Variable Barrier In Changing Mountain Conditions
|The mainline paving aspect of the I-26 project through the mountains near Asheville, North Carolina, was complete. The next phase involved slipforming over 41,000 feet (12,497 m) of variable barrier to separate the newly paved six lanes of highway. Once again, a GOMACO machine would be used for the challenging mountain project.
Summers-Taylor Inc., based out of Elizabethton, Tennessee, and a subcontractor to APAC - Asheville Division, used their new generation Commander III with auger to slipform the variable barrier.
"We started the project September 5, 2002, on top of the mountain range," Shane Lee, project superintendent for Summers-Taylor, said. "Already we were dealing with high elevations and low temperatures."
Unfortunately, neither were going to improve. Temperatures continued to drop, weather was questionable at best, and working in the mountains prevented them from seeing any approaching storm systems.
Fortunately for them, they were slipforming with a Commander III and had experienced and skilled personnel on site to handle the challenging conditions.

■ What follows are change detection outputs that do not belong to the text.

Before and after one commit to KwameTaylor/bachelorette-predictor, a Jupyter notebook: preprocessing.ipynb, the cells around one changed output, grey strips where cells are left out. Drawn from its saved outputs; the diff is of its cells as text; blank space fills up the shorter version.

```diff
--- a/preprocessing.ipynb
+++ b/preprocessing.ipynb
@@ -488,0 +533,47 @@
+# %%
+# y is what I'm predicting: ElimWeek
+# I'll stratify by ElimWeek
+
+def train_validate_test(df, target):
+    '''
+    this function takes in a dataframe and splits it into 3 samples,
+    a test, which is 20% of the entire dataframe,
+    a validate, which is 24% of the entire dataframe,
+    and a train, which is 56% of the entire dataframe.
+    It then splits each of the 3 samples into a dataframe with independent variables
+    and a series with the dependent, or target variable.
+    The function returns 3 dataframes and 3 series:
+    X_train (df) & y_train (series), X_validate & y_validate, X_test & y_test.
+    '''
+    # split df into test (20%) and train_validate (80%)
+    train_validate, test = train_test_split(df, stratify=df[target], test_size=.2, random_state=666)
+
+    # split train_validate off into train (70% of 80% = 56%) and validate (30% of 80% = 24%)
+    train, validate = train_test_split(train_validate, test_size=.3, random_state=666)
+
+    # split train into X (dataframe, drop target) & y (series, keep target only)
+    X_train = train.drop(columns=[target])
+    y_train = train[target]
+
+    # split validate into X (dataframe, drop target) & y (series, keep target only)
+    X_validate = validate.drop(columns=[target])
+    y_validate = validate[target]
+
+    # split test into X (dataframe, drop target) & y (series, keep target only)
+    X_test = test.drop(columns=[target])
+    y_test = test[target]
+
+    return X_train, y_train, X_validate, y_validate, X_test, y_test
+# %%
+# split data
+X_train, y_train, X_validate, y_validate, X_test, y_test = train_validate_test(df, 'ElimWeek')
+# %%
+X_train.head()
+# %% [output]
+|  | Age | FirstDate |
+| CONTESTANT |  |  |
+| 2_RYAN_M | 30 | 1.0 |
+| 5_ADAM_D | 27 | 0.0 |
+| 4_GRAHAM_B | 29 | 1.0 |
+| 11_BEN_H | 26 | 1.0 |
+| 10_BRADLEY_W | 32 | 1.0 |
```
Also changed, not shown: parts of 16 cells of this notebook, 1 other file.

"Our men did an excellent job and I just can't say enough about them," Lee said. "Lee Thompson was foreman in charge of the daily setup, steel tying and finishers. Ron Butcher was the foreman in charge of the machine, the operations around it and the concrete. They deserve a lot of the credit for the success of this project."
Their profile of median barrier wall had both a variable width and height. The bottom width varied between 29 and 30.25 inches (737 and 768 mm) and the height ranged between 51 and 57 inches (1295 and 1448 mm).
The barrier was slipformed over a cage of steel reinforcing. The steel sat on bricks placed on top of an asphalt base. Approximately 1.3 million pounds (589,680 kg) of #5 rebar was used to build the steel cage.
"Our concrete supplier was Southern Concrete Materials in Weaverville, North Carolina," Lee explained. "The plant was 45 minutes away from the job site and five trucks were on the road at all times supplying us. They had a quality control person on site at all times. Over 920 truckloads of concrete were delivered to us. We didn't send one yard of concrete back for any reason."
The concrete was a state of North Carolina Class AA design with fly ash and an air content of six percent. Slump averaged 1.5 inches (38 mm).
Rain and cold weather kept Summers-Taylor's crew from working a full five-day work week. During the entire project, from September 5 through December 11, 2002, they worked only four days or less per week.
"You could only see the sky right above your head in that part of the mountains and trying to guess the weather was impossible," Lee said. "The days were getting shorter on us and the days were getting colder, too. During the last month of the project, we had to cover the newly slipformed wall with thermal blankets."
Finishers worked behind the Commander III applying a broom finish. A total of 527 expansion paper joints were inserted every 80 feet (24 m). Contraction joints were saw cut into the wall every 20 feet (6 m).
Despite the weather and steep grades associated with working in the mountains, Lee said it was a great job for Summers-Taylor.
"It was a high-profile project and it went well," Lee explained. "The only traffic we encountered was other construction traffic."
Summers-Taylor achieved some outstanding production figures.
"We slipformed 41,414 feet (12,623 m) of barrier wall in 47 days," Lee said. "Our best day we reached 1286 feet (392 m). The production was great and the machine worked well for us."
The new generation Commander III played a key role in their successful project. Features such as the digital G21 controller, faster tracking speed for job-site mobility and the concrete auger were especially useful.
"The Commander III followed the stringline with ease to meet all of the project's specifications," Lee explained. "The G21 controller was simple to learn and easy to use. The operator had great visibility over everything. Our machine has the auger and we think it's a big plus. Our machine still looks new, even after 9125 cubic yards (6977 m3) of concrete has gone through it.
"Summers-Taylor is a very versatile company and we tackle a wide variety of projects. The Commander III has great versatility, from pouring curb and gutter, sidewalk, barrier wall or flat pavements. It adapts to any situation. On this project in the mountains, the machine did not miss a lick. It did everything it was asked to do, but I had no doubts that it would."